» **DATASET**

---

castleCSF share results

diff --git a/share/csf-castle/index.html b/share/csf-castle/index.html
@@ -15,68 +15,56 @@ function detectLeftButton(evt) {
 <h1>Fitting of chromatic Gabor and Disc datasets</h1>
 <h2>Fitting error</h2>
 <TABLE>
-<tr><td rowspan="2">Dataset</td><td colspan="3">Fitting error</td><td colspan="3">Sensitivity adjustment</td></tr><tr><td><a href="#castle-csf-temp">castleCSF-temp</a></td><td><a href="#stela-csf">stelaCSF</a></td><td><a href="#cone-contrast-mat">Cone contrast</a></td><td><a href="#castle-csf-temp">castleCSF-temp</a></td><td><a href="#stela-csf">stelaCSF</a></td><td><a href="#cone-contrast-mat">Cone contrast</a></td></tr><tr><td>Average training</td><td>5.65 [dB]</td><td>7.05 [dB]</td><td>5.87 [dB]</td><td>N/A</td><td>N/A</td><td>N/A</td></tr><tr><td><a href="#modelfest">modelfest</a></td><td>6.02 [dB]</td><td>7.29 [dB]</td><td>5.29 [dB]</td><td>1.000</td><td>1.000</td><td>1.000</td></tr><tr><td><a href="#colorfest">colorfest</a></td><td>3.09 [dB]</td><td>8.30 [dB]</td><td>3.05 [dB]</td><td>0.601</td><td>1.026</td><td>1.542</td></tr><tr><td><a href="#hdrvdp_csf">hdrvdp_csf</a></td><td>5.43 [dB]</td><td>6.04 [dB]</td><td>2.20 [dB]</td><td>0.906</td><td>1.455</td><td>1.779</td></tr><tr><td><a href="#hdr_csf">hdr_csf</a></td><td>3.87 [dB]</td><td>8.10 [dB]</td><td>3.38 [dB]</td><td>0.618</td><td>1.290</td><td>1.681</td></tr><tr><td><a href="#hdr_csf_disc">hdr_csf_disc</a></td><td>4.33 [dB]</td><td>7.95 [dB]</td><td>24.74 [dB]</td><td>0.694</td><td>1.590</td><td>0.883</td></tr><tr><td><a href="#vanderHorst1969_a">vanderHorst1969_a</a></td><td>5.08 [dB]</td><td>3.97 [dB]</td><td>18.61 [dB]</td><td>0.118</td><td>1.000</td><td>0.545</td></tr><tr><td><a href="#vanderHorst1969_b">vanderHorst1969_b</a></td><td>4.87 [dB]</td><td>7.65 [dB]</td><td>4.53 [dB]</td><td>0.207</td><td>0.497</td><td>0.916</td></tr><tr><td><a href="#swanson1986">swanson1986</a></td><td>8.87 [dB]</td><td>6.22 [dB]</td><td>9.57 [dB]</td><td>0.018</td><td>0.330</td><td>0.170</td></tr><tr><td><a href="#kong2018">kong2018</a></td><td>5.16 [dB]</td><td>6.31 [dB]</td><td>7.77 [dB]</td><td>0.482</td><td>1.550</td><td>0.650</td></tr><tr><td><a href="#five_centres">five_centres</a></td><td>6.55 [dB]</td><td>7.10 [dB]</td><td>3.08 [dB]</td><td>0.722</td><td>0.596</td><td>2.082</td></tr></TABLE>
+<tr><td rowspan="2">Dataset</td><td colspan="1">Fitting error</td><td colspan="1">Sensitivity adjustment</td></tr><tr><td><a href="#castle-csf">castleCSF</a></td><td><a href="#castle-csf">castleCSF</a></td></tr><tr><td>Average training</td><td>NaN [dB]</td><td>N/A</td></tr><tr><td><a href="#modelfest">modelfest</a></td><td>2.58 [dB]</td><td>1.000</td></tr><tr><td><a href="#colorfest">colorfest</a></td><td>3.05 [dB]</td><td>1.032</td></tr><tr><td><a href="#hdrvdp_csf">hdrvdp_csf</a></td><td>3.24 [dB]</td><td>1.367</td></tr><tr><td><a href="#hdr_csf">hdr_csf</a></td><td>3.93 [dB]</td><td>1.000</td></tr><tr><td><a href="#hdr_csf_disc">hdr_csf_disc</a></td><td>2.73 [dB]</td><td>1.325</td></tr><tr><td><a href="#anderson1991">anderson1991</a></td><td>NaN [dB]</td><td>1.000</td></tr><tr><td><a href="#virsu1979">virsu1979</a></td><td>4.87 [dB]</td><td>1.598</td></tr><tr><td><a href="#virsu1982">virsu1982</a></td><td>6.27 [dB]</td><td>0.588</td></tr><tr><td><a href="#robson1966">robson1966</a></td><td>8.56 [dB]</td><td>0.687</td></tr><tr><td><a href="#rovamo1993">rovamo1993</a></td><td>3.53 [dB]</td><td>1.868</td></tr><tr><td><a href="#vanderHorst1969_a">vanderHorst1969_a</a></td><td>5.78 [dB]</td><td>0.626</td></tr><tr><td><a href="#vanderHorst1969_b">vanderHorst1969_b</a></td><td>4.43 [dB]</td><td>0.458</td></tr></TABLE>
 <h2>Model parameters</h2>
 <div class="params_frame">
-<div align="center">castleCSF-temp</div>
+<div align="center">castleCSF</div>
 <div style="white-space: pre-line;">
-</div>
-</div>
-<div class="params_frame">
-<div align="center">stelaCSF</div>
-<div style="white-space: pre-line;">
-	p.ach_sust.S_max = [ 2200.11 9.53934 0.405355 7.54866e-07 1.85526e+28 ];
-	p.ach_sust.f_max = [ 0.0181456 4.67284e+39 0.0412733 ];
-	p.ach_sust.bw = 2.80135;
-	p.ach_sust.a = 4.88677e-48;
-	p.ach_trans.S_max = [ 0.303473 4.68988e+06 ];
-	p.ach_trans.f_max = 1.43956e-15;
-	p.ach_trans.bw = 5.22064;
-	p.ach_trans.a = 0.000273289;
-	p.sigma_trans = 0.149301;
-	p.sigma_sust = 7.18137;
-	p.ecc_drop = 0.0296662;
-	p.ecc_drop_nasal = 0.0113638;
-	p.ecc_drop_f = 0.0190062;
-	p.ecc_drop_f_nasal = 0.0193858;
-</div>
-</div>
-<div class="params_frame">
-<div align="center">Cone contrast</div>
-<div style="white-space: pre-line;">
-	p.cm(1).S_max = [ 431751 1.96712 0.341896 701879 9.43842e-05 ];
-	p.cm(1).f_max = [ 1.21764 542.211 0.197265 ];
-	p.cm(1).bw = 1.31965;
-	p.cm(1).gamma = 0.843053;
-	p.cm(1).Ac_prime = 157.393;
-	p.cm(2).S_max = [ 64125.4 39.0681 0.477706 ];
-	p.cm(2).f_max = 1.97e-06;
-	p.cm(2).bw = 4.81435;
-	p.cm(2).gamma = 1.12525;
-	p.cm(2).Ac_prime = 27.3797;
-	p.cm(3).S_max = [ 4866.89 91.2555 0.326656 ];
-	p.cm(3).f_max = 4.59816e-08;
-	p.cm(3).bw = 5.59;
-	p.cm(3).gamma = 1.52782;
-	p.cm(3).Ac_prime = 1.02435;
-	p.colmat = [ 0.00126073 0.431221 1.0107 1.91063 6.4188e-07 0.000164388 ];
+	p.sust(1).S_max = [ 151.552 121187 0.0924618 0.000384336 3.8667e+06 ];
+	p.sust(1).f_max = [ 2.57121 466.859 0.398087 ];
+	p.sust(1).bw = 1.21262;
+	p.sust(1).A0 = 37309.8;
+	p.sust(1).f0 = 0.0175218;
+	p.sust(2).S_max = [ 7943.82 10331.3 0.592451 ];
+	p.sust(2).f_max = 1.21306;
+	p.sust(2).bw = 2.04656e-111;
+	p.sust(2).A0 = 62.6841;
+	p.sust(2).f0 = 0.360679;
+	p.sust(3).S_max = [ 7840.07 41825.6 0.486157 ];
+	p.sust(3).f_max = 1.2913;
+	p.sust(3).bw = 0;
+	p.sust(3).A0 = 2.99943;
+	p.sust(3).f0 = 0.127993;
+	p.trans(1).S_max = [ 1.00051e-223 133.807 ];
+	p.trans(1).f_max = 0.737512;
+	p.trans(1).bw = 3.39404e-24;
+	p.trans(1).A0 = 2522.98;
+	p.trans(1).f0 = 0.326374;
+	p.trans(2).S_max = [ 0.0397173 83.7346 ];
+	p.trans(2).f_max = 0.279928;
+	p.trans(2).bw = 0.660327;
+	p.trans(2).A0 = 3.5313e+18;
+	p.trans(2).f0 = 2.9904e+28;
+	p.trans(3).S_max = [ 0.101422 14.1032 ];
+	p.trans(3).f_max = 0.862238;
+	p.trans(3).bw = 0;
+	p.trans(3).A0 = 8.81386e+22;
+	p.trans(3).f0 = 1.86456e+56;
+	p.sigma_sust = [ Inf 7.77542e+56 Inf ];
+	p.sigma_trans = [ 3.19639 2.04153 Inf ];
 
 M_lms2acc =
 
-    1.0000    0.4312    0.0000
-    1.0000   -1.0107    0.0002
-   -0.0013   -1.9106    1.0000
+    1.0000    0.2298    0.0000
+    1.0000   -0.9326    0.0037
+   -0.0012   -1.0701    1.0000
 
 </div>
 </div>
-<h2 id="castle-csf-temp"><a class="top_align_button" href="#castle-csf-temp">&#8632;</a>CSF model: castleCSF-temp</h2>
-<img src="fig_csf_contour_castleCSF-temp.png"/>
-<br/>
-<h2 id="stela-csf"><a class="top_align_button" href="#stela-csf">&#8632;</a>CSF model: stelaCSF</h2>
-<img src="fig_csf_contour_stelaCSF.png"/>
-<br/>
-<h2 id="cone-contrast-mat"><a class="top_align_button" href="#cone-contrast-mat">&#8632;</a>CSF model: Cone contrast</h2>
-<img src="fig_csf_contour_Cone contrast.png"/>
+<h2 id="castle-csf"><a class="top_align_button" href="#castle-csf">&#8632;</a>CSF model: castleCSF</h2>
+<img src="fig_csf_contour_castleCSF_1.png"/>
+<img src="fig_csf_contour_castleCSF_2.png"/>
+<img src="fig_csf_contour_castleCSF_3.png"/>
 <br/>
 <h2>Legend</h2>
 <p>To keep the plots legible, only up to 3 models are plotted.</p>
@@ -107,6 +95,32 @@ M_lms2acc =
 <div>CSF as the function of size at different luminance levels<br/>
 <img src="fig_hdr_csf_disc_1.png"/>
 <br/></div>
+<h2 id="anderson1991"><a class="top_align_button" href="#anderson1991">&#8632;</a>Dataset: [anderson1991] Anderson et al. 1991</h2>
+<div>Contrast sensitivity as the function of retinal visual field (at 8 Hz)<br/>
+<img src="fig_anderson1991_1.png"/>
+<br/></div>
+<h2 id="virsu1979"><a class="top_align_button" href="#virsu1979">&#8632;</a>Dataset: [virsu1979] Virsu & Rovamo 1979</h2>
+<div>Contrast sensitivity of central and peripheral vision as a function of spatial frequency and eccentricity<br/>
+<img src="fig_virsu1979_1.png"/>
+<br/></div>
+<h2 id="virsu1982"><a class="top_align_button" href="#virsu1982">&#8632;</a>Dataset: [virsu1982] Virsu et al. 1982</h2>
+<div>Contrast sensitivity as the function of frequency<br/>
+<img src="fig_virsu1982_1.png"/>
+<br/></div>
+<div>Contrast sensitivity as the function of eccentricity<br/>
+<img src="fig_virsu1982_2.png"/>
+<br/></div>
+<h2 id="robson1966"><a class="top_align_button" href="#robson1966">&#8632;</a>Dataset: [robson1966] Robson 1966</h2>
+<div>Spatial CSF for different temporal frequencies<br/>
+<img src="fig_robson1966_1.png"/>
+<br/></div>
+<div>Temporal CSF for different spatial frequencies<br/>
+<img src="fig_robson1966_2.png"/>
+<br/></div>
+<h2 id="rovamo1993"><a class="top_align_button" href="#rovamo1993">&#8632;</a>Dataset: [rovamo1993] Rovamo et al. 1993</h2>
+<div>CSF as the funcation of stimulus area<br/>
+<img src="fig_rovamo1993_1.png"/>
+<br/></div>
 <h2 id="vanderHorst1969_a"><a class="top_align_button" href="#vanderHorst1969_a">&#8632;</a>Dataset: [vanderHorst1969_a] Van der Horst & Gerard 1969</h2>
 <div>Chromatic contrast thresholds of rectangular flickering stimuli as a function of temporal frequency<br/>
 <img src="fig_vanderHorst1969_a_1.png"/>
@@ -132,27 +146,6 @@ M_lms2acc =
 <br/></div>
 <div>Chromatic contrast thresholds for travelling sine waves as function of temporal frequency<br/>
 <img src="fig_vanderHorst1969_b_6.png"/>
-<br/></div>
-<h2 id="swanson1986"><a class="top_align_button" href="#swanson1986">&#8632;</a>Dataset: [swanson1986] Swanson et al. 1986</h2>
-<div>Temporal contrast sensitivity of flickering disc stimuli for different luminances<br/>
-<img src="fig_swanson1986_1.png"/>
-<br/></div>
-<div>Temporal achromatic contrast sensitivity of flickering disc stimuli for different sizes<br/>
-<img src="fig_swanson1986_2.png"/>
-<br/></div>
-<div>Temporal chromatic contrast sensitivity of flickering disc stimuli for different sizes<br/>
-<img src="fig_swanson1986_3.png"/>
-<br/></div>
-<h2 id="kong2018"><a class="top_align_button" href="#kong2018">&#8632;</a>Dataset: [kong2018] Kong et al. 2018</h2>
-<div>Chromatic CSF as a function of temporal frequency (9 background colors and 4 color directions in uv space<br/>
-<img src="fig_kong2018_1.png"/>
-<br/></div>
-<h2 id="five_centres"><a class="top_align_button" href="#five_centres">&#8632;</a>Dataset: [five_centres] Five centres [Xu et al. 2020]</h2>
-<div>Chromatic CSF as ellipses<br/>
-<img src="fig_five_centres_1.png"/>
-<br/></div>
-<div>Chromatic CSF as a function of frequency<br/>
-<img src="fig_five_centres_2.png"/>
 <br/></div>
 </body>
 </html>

---

» **PROBLEM REQUIREMENTS**
All that is needed is the number of lines above in which the string "frequency" appears.

» **ANSWER BOX**
6